If anyone is interested in the Civil War in Appalachia Dr. Kenneth Noe of Auburn Univ. in Alabama gives a very interesting lecture here.




https://www.youtube.com/watch?v=2TSCspslpuM

As far as Texas being southern, it has many of the issues of the border states, like WV, KY, etc, but generally I think of it as being southern, with cowboys.
Reply With Quote Quick reply to this message
 
Old 10-31-2014, 03:21 PM
 
Location: Who Cares, USA
2,343 posts, read 2,758,860 times
Reputation: 2258
Quote:
Originally Posted by CravingMountains View Post
Well, someone else, I think Mutiny, used people driving around with confederate flags in Appalachia to justify its Southerness. Which doesn't make sense to me as Appalachia was also opposed to the Confederacy.
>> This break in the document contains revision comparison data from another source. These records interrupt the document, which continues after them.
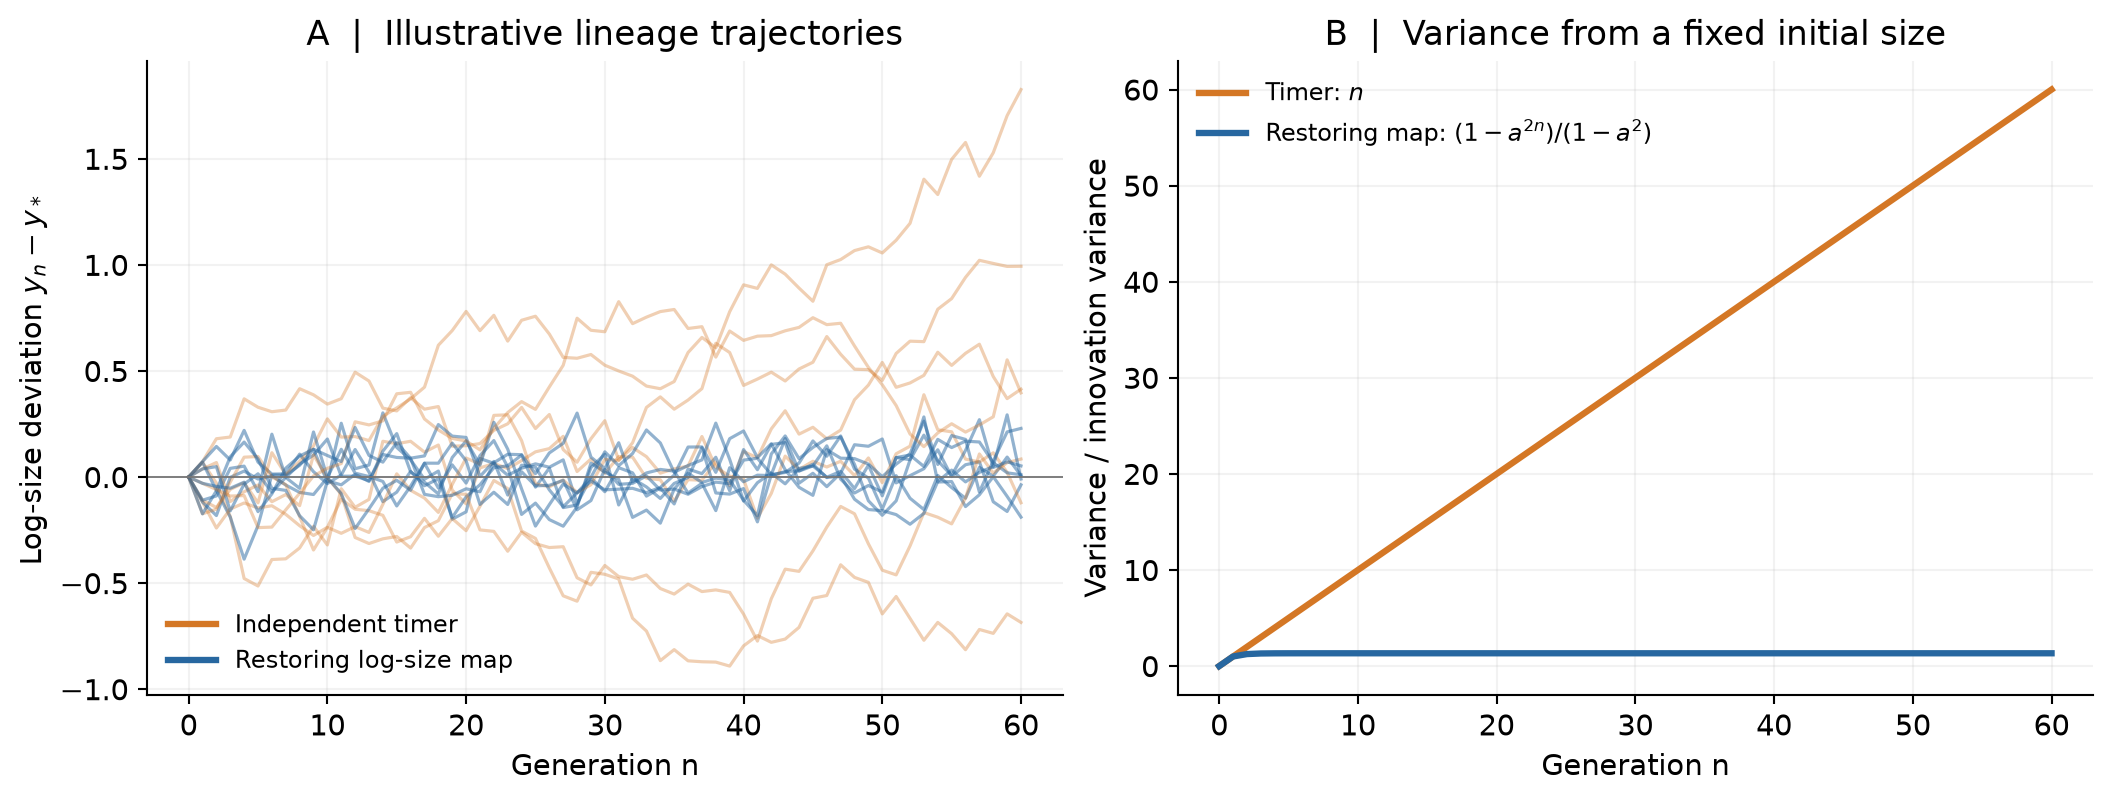
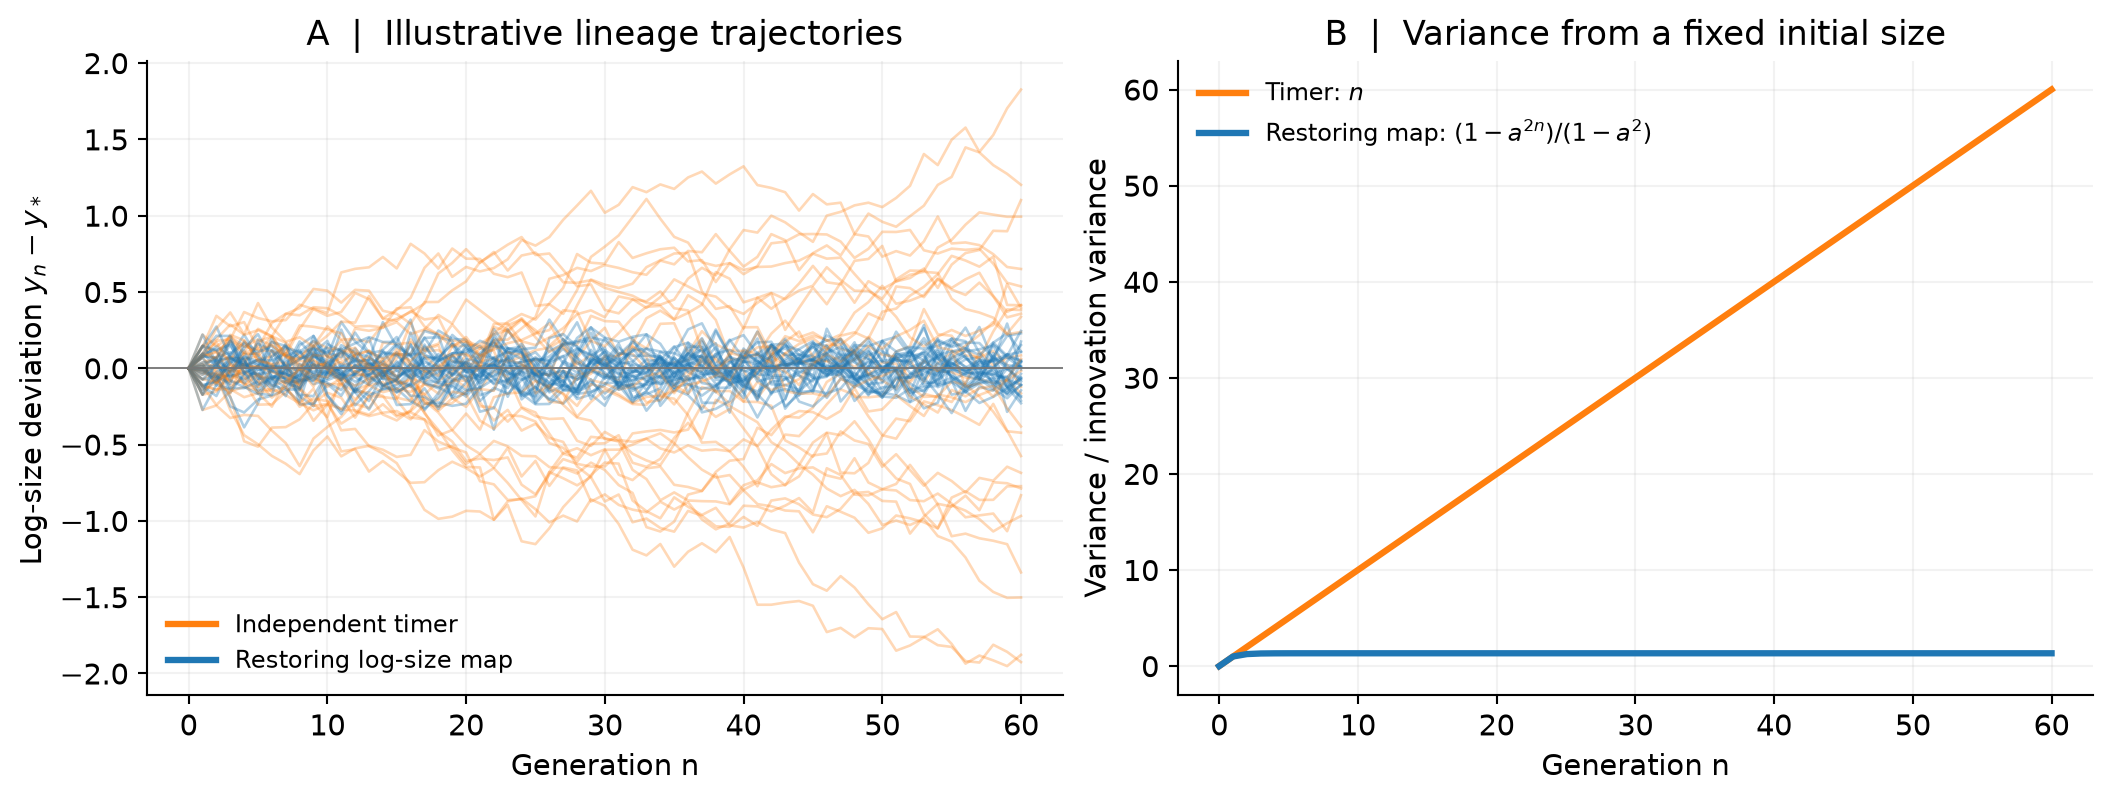
update

diff --git a/content/zh/notes/cell_cycle/figures/generate_figures.py b/content/zh/notes/cell_cycle/figures/generate_figures.py
@@ -34,22 +34,23 @@ def finish(ax, xlabel, ylabel):
 fig, axes = plt.subplots(1, 2, figsize=(11, 4.1), layout="constrained")
 g = np.arange(61)
 rng = np.random.default_rng(14)
-for j in range(7):
+timer_color, feedback_color = "tab:orange", "tab:blue"
+for j in range(30):
     eps = rng.normal(0, .10, 60)
     timer = np.r_[0, np.cumsum(eps)]
     controlled = np.zeros(61)
     for n in range(60):
         controlled[n+1] = .5 * controlled[n] + eps[n]
-    axes[0].plot(g, timer, color=ORANGE, alpha=.35, lw=1.2)
-    axes[0].plot(g, controlled, color=BLUE, alpha=.50, lw=1.2)
-axes[0].plot([], [], color=ORANGE, label="Independent timer")
-axes[0].plot([], [], color=BLUE, label="Restoring log-size map")
+    axes[0].plot(g, timer, color=timer_color, alpha=.30, lw=1.0)
+    axes[0].plot(g, controlled, color=feedback_color, alpha=.35, lw=1.0)
+axes[0].plot([], [], color=timer_color, label="Independent timer")
+axes[0].plot([], [], color=feedback_color, label="Restoring log-size map")
 axes[0].axhline(0, color="#777777", lw=.7)
 axes[0].set_title("A  |  Illustrative lineage trajectories")
 axes[0].legend(loc="lower left", fontsize=9)
 finish(axes[0], "Generation n", r"Log-size deviation $y_n-y_*$")
-axes[1].plot(g, g, color=ORANGE, label=r"Timer: $n$")
-axes[1].plot(g, (1-.5**(2*g))/(1-.5**2), color=BLUE,
+axes[1].plot(g, g, color=timer_color, label=r"Timer: $n$")
+axes[1].plot(g, (1-.5**(2*g))/(1-.5**2), color=feedback_color,
              label=r"Restoring map: $(1-a^{2n})/(1-a^2)$")
 axes[1].set_title("B  |  Variance from a fixed initial size")
 axes[1].legend(fontsize=9)

diff --git a/content/zh/notes/cell_cycle/cell_cycle_correlations_note.md b/content/zh/notes/cell_cycle/cell_cycle_correlations_note.md
@@ -74,7 +74,7 @@ $$
 v_n^{\mathrm d}=v_n e^{\lambda\tau_n}.
 $$
 
-Assuming **symmetric division**, each daughter receives half of the mother's volume:
+Assuming symmetric division, each daughter receives half of the mother's volume:
 
 $$
 v_{n+1}=\frac12 v_n e^{\lambda\tau_n}.\tag{1.1}
@@ -131,7 +131,7 @@ This gives a physical reason not to assume independent division times indiscrimi
 
 ![Single-cell microscopy and birth-size correlations testing timer and sizer predictions.](figures/taheri_araghi_2015_f1_highres.png)
 
-*Fig 2. Testing size-control strategies.* Original Figure 1 from [Taheri-Araghi et al., *Current Biology* (2015)](https://doi.org/10.1016/j.cub.2014.12.009). Focus on panel D: generation time decreases with birth size, whereas division size increases. These trends challenge a size-independent timer and a fixed-threshold sizer, respectively. Panels A–C provide microscopy and growth-condition context. Read alongside the timer instability in (1.4). Figure extracted at 360 dpi from the [author-hosted paper PDF](https://jun.ucsd.edu/files/publications/Sizecontrol_CurrBiol.pdf), preserving the original panels. Click the image to enlarge.
+*Fig 2. Testing size-control strategies.* Original Figure 1 from [Taheri-Araghi et al., *Current Biology* (2015)](https://doi.org/10.1016/j.cub.2014.12.009). Focus on panel D: generation time decreases with birth size, whereas division size increases. These trends challenge a size-independent timer and a fixed-threshold sizer, respectively. Panels A–C provide microscopy and growth-condition context. Read alongside the timer instability in (1.4).
 
 **Question to carry forward.** What does independent division-time noise predict for the *population*, even though it is inconsistent with size homeostasis?
 
@@ -148,7 +148,7 @@ Consider an idealized binary branching population:
 - The two daughters subsequently reproduce according to the same statistical rule.
 - There is no death, and no common environment that imposes correlated lifetimes on the whole population.
 
-Let $M(t)$ denote the expected number of living descendants, including the initial cell. The initial cell has either not yet divided by time $t$, or it divided at a time $\tau<t$. Therefore
+Let $M(t)$ denote the expected number of living descendants, including the initial cell. The initial cell has either not yet divided by time $t$, or it divided at a time $\tau\lt t$. Therefore
 
 $$
 M(t)=\underbrace{\mathbb P(\tau>t)}_{\text{initial cell survives}}
@@ -302,7 +302,7 @@ $$
 \bar\tau=\frac{\ln2}{\lambda}
 $$
 
-(provided $\mathbb E|\ln v|<\infty$). Comparing this identity with the independent-lifetime prediction, we appear to have a contradiction:
+(provided $\mathbb E|\ln v|\lt \infty$). Comparing this identity with the independent-lifetime prediction, we appear to have a contradiction:
 
 $$
 \underbrace{\Lambda>\frac{\ln2}{\bar\tau}=\lambda}_{\text{independent noisy lifetimes}}
@@ -550,7 +550,7 @@ $$
 \tau_s=\mu-\delta,
 \qquad
 \tau_\ell=\mu+\delta,
-\qquad 0<\delta<\mu.
+\qquad 0\lt \delta\lt \mu.
 $$
 
 The cell has a state $s$ (short) or $\ell$ (long). From one generation to the next, the state is retained with probability $p$:
@@ -564,7 +564,7 @@ p&1-p\\
 \tag{5.1}
 $$
 
-A cell in state $i$ lives for a time $\tau_i$ and then produces two daughters. Each daughter's state follows the transition matrix $P$, conditional on the mother's state. For $0<p<1$, the chronological stationary state probabilities are $(1/2,1/2)$, independent of $p$. Therefore
+A cell in state $i$ lives for a time $\tau_i$ and then produces two daughters. Each daughter's state follows the transition matrix $P$, conditional on the mother's state. For $0\lt p\lt 1$, the chronological stationary state probabilities are $(1/2,1/2)$, independent of $p$. Therefore
 
 $$
 \mathbb P(\tau=\tau_s)=\mathbb P(\tau=\tau_\ell)=\tfrac12,
@@ -611,7 +611,7 @@ $$
 C_\tau(k)=\delta^2 a^{|k|},\qquad a=2p-1.\tag{5.3}
 $$
 
-For $0<p<1$, $|a|<1$. Equation (4.2) then gives
+For $0\lt p\lt 1$, $|a|\lt 1$. Equation (4.2) then gives
 
 $$
 \begin{aligned}
@@ -625,7 +625,7 @@ $$
 
 Three regimes follow:
 
-- $p<1/2$: successive generation times tend to alternate; correlations are negative at odd lags.
+- $p\lt 1/2$: successive generation times tend to alternate; correlations are negative at odd lags.
 - $p=1/2$: generation times are independent; $D_\tau=\delta^2$.
 - $p>1/2$: states persist; $D_\tau>\delta^2$.
 
@@ -673,7 +673,7 @@ $$
 Z_n(\Lambda)=\boldsymbol\pi K_\Lambda^n\mathbf 1.
 $$
 
-For $0<p<1$, Perron–Frobenius theory gives its leading growth factor $\rho(K_\Lambda)^n$, where $\rho$ is the spectral radius. Equation (3.6) is therefore equivalent to the **exact eigenvalue condition**
+For $0\lt p\lt 1$, Perron–Frobenius theory gives its leading growth factor $\rho(K_\Lambda)^n$, where $\rho$ is the spectral radius. Equation (3.6) is therefore equivalent to the **exact eigenvalue condition**
 
 $$
 \rho(K_\Lambda)=1.\tag{5.7}
@@ -819,7 +819,7 @@ This is an autoregressive process of order one (AR(1)), the discrete-time counte
 
 ![Added-size measurements and conditional distribution collapse supporting the adder in bacteria.](figures/taheri_araghi_2015_f2_highres.png)
 
-*Fig 6. Experimental input to the adder map.* Original Figure 2 from [Taheri-Araghi et al. (2015)](https://doi.org/10.1016/j.cub.2014.12.009). Mean added size is approximately independent of birth size within each condition; conditional distributions also collapse after rescaling. Panels A–C cover *E. coli*, *B. subtilis*, and size mutants. This motivates (6.1), but does not establish independent added-size noise across generations. Figure extracted at 360 dpi from the [author-hosted paper PDF](https://jun.ucsd.edu/files/publications/Sizecontrol_CurrBiol.pdf), preserving the original panels. Click the image to enlarge.
+*Fig 6. Experimental input to the adder map.* Original Figure 2 from [Taheri-Araghi et al. (2015)](https://doi.org/10.1016/j.cub.2014.12.009). Mean added size is approximately independent of birth size within each condition; conditional distributions also collapse after rescaling. Panels A–C cover *E. coli*, *B. subtilis*, and size mutants. This motivates (6.1), but does not establish independent added-size noise across generations.
 
 ### 6.2 Exact stationary variance
 
@@ -891,7 +891,7 @@ The important point is not merely the numerical agreement: a deterministic resto
 
 ![Adder predictions and experimental relaxation of initially small and large birth sizes.](figures/taheri_araghi_2015_f3_highres.png)
 
-*Fig 7. Observed return toward the stationary birth size.* Original Figure 3 from [Taheri-Araghi et al. (2015)](https://doi.org/10.1016/j.cub.2014.12.009). Panel A predicts convergence under constant added size; panels B and C compare with *E. coli* and *B. subtilis*. This illustrates the restoring factor in (6.4). Conditional mean relaxation and the stationary ACF (6.8) are related observables, but are distinct measurements. Figure extracted at 360 dpi from the [author-hosted paper PDF](https://jun.ucsd.edu/files/publications/Sizecontrol_CurrBiol.pdf), preserving the original panels. Click the image to enlarge.
+*Fig 7. Observed return toward the stationary birth size.* Original Figure 3 from [Taheri-Araghi et al. (2015)](https://doi.org/10.1016/j.cub.2014.12.009). Panel A predicts convergence under constant added size; panels B and C compare with *E. coli* and *B. subtilis*. This illustrates the restoring factor in (6.4). Conditional mean relaxation and the stationary ACF (6.8) are related observables, but are distinct measurements.
 
 ### 6.4 Connecting the adder to generation times
 
@@ -1055,7 +1055,7 @@ $$
 For a general stationary AR(1) process
 
 $$
-C_x(k)=\sigma_x^2 a^{|k|},\qquad 0<a<1,
+C_x(k)=\sigma_x^2 a^{|k|},\qquad 0\lt a\lt 1,
 $$
 
 we can compute the covariance of the differences explicitly. At lag zero,
@@ -1201,7 +1201,7 @@ Consider again
 
 $$
 x_{n+1}=a x_n+\xi_n,
-\qquad |a|<1,
+\qquad |a|\lt 1,
 $$
 
 with independent zero-mean noise of variance $\sigma_\xi^2$. In the stationary regime,
@@ -1270,7 +1270,7 @@ Notice that differencing may emphasize high-frequency fluctuations, even when th
 
 ### 7.4 An extra connection: the Markov model's spectrum
 
-For the two-state Markov model of Section 5, $C_\tau(k)=\delta^2a^{|k|}$, where $a=2p-1$. Summing the Fourier series for $|a|<1$ gives
+For the two-state Markov model of Section 5, $C_\tau(k)=\delta^2a^{|k|}$, where $a=2p-1$. Summing the Fourier series for $|a|\lt 1$ gives
 
 $$
 S_\tau(\omega)
@@ -1300,7 +1300,7 @@ The original slides motivate this question by juxtaposing adder fluctuations and
 
 ### 8.1 Relaxation is not oscillation
 
-An AR(1) model with $0<a<1$ has a single real positive eigenvalue $a$. Perturbations decay as $a^n$. Its normalized ACF is monotone:
+An AR(1) model with $0\lt a\lt 1$ has a single real positive eigenvalue $a$. Perturbations decay as $a^n$. Its normalized ACF is monotone:
 
 $$
 \rho_x(k)=a^{|k|}.
@@ -1308,7 +1308,7 @@ $$
 
 The spectrum has no isolated nonzero-frequency resonant mode. Random sample paths may visibly rise and fall, but this alone does not imply a periodic dynamical mechanism.
 
-If $-1<a<0$, the ACF alternates sign, $\rho_x(k)=a^{|k|}$, and the spectral maximum is at $\omega=\pi$, corresponding to a two-generation alternation. This already illustrates why the *sign and eigenstructure of feedback* matter more than the visual regularity of a noisy trace.
+If $-1\lt a\lt 0$, the ACF alternates sign, $\rho_x(k)=a^{|k|}$, and the spectral maximum is at $\omega=\pi$, corresponding to a two-generation alternation. This already illustrates why the *sign and eigenstructure of feedback* matter more than the visual regularity of a noisy trace.
 
 ### 8.2 A minimal model capable of damped oscillations
 
@@ -1316,8 +1316,8 @@ Introduce a delayed feedback term:
 
 $$
 x_{n+1}=2r\cos\omega_0\,x_n-r^2x_{n-1}+\xi_n,
-\qquad 0<r<1,
-\quad0<\omega_0<\pi.
+\qquad 0\lt r\lt 1,
+\quad0\lt \omega_0\lt \pi.
 \tag{8.1}
 $$
 
@@ -1533,7 +1533,7 @@ where $x_n$ is deviation of birth size from its stationary mean.
 | Adder | $1/2$ | Half the birth-size deviation is inherited |
 | Timer, linearized near a balanced size | $1$ | No restoring feedback; random-walk/neutral behavior |
 
-For $|a|<1$,
+For $|a|\lt 1$,
 
 $$
 \operatorname{Var}(x)=\frac{\operatorname{Var}(\xi)}{1-a^2},
@@ -1599,13 +1599,13 @@ and the sum no longer telescopes with one common prefactor. This is a natural ro
 
 ### Problem 1. What does it take to remove size memory?
 
-For $x_{n+1}=ax_n+\xi_n$, derive $\mathbb E[x_{n+k}\mid x_n]$, the stationary variance, and the autocorrelation function. Which values of $a$ produce homeostasis? What changes if $a<0$?
+For $x_{n+1}=ax_n+\xi_n$, derive $\mathbb E[x_{n+k}\mid x_n]$, the stationary variance, and the autocorrelation function. Which values of $a$ produce homeostasis? What changes if $a\lt 0$?
 
-**Answer sketch.** $\mathbb E[x_{n+k}\mid x_n]=a^kx_n$, $\operatorname{Var}(x)=\sigma_\xi^2/(1-a^2)$, and $\rho(k)=a^{|k|}$. Finite stationary variance requires $|a|<1$ for independent noise of finite nonzero variance. Negative $a$ leads to alternating-sign correlations.
+**Answer sketch.** $\mathbb E[x_{n+k}\mid x_n]=a^kx_n$, $\operatorname{Var}(x)=\sigma_\xi^2/(1-a^2)$, and $\rho(k)=a^{|k|}$. Finite stationary variance requires $|a|\lt 1$ for independent noise of finite nonzero variance. Negative $a$ leads to alternating-sign correlations.
 
 ### Problem 2. Correlation without changing a histogram
 
-Show explicitly that the two-state Markov model has marginal distribution $\tfrac12\delta_{\tau_s}+\tfrac12\delta_{\tau_\ell}$ for every $0<p<1$. Derive (5.3) and use it to estimate the growth-rate correction in (4.5). Why does that estimate break down as $p\to1^-$?
+Show explicitly that the two-state Markov model has marginal distribution $\tfrac12\delta_{\tau_s}+\tfrac12\delta_{\tau_\ell}$ for every $0\lt p\lt 1$. Derive (5.3) and use it to estimate the growth-rate correction in (4.5). Why does that estimate break down as $p\to1^-$?
 
 **Answer sketch.** The transition matrix is symmetric, so its stationary probabilities are $1/2,1/2$. Correlations decay as $(2p-1)^k$. Therefore $D_\tau=\delta^2p/(1-p)$. As $p\to1^-$, the correlation time diverges and weak-noise/truncated-cumulant expansions cease to be uniform; use the exact matrix condition instead.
So at least some people do use the Confederate history to justify a place as Southern.
Mutiny and I have had some very different experiences then. His idea of "Southern" and mine are obviously very different. I don't speak for or with him on this subject.

I'm just baffled why people in 2014 still refer to the civil war era confederate model when discussing TODAY'S Southern culture and identity. Maybe it really is still like that where Mr. Mutiny lives? I don't know. I grew up in Texas, and I rarely ever saw confederate flags flying there. In fact, I see that far more frequently in Northern Idaho, 35 miles to the East of where I live now (I live in Eastern Washington state). I saw those flags quite a bit when I lived in Arizona as well.

The confederate flag seems to represent a certain mentality these days much more than it does a region.
Reply With Quote Quick reply to this message
 
Old 10-31-2014, 04:27 PM
 
13,333 posts, read 17,833,710 times
Reputation: 20040
Quote:
Originally Posted by Bobloblawslawblog View Post
Mutiny and I have had some very different experiences then. His idea of "Southern" and mine are obviously very different. I don't speak for or with him on this subject.

I'm just baffled why people in 2014 still refer to the civil war era confederate model when discussing TODAY'S Southern culture and identity. Maybe it really is still like that where Mr. Mutiny lives? I don't know. I grew up in Texas, and I rarely ever saw confederate flags flying there. In fact, I see that far more frequently in Northern Idaho, 35 miles to the East of where I live now (I live in Eastern Washington state). I saw those flags quite a bit when I lived in Arizona as well.

The confederate flag seems to represent a certain mentality these days much more than it does a region.
It flies in Ft. Worth.
Reply With Quote Quick reply to this message
 
Old 10-31-2014, 05:01 PM
 
Location: Who Cares, USA
2,343 posts, read 2,758,860 times
Reputation: 2258
Quote:
Originally Posted by Threestep View Post
It flies in Ft. Worth.
Sorry to hear that. I never lived in Fort Worth. I'm only speaking from my own experience.

By the way, how common is that in Fort Worth? It certainly wasn't common in the cities in Texas that I lived in (Houston, Austin, Dallas).
Reply With Quote Quick reply to this message
Please register to post and access all features of our very popular forum. It is free and quick. Over $68,000 in prizes has already been given out to active posters on our forum. Additional giveaways are planned.

Detailed information about all U.S. cities, counties, and zip codes on our site: City-data.com.


Reply
Please update this thread with any new information or opinions. This open thread is still read by thousands of people, so we encourage all additional points of view.

Quick Reply
Message:

Over $104,000 in prizes was already given out to active posters on our forum and additional giveaways are planned!

Go Back   City-Data Forum > U.S. Forums > General U.S.
Follow City-Data.com founder on our Forum or

All times are GMT -6.

2005-2019, Advameg, Inc. · Please obey Forum Rules · Terms of Use and Privacy Policy · Bug Bounty

City-Data.com - Archive 1, 2, 3, 4, 5, 6, 7, 8, 9, 10, 11, 12, 13, 14, 15, 16, 17, 18, 19, 20, 21, 22, 23, 24, 25, 26, 27, 28, 29, 30, 31, 32, 33, 34, 35 - Top